Below are entries. Reproduce exactly the lines between the line holding "node_chat_state-->node_chat_state_3" and the line holding "node_auth_user_dir-->node_user_data_3", inclusive, and only those.

———

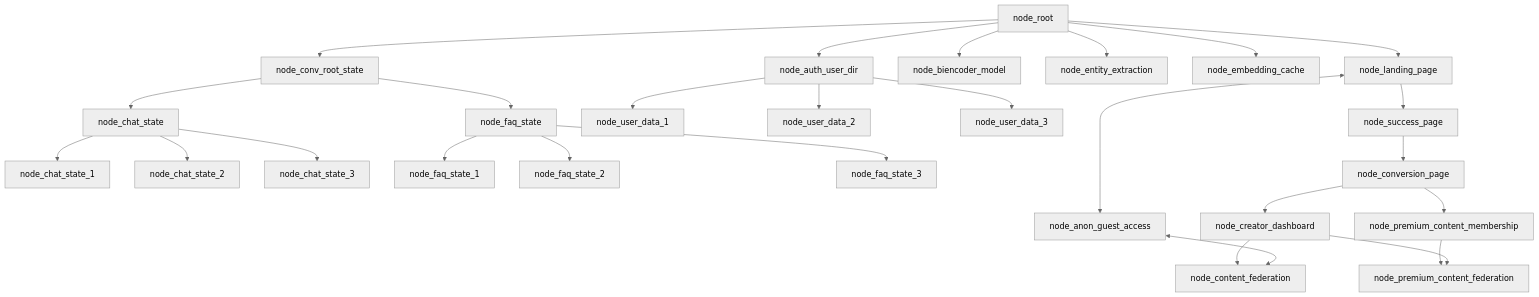
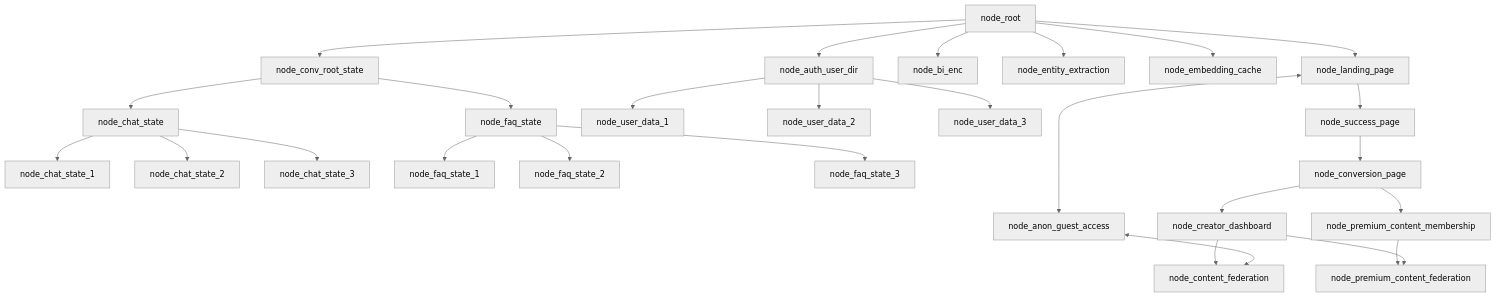
The first of 2 diagrams in README.md (WrappedUsername/apexmite-jac), drawn with Mermaid (neutral theme) before and after one commit. The commit also changed other lines of this file and 1 other file, not shown here.

Commit message:
Configuring files - Keefe

````diff
--- a/README.md
+++ b/README.md
@@ -62,29 +62,29 @@
 ```mermaid
 graph TD;
     node_root-->node_landing_page
     node_root-->node_auth_user_dir
-    node_root-->node_biencoder_model
+    node_root-->node_bi_enc
     node_root-->node_entity_extraction
     node_root-->node_embedding_cache
     node_root-->node_conv_root_state
     node_conv_root_state-->node_chat_state
     node_chat_state-->node_chat_state_1
     node_chat_state-->node_chat_state_2
     node_chat_state-->node_chat_state_3
     node_conv_root_state-->node_faq_state
     node_faq_state-->node_faq_state_1
     node_faq_state-->node_faq_state_2
     node_faq_state-->node_faq_state_3
     node_auth_user_dir-->node_user_data_1
     node_auth_user_dir-->node_user_data_2
     node_auth_user_dir-->node_user_data_3
     node_landing_page-->node_success_page
     node_landing_page<-->node_anon_guest_access
     node_success_page-->node_conversion_page
     node_conversion_page-->node_creator_dashboard
     node_conversion_page-->node_premium_content_membership
     node_premium_content_membership-->node_premium_content_federation
     node_creator_dashboard-->node_content_federation
     node_creator_dashboard-->node_premium_content_federation
     node_anon_guest_access<-->node_content_federation
 ```
````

———

» ANSWER BOX:
     node_chat_state-->node_chat_state_3
     node_conv_root_state-->node_faq_state
     node_faq_state-->node_faq_state_1
     node_faq_state-->node_faq_state_2
     node_faq_state-->node_faq_state_3
     node_auth_user_dir-->node_user_data_1
     node_auth_user_dir-->node_user_data_2
     node_auth_user_dir-->node_user_data_3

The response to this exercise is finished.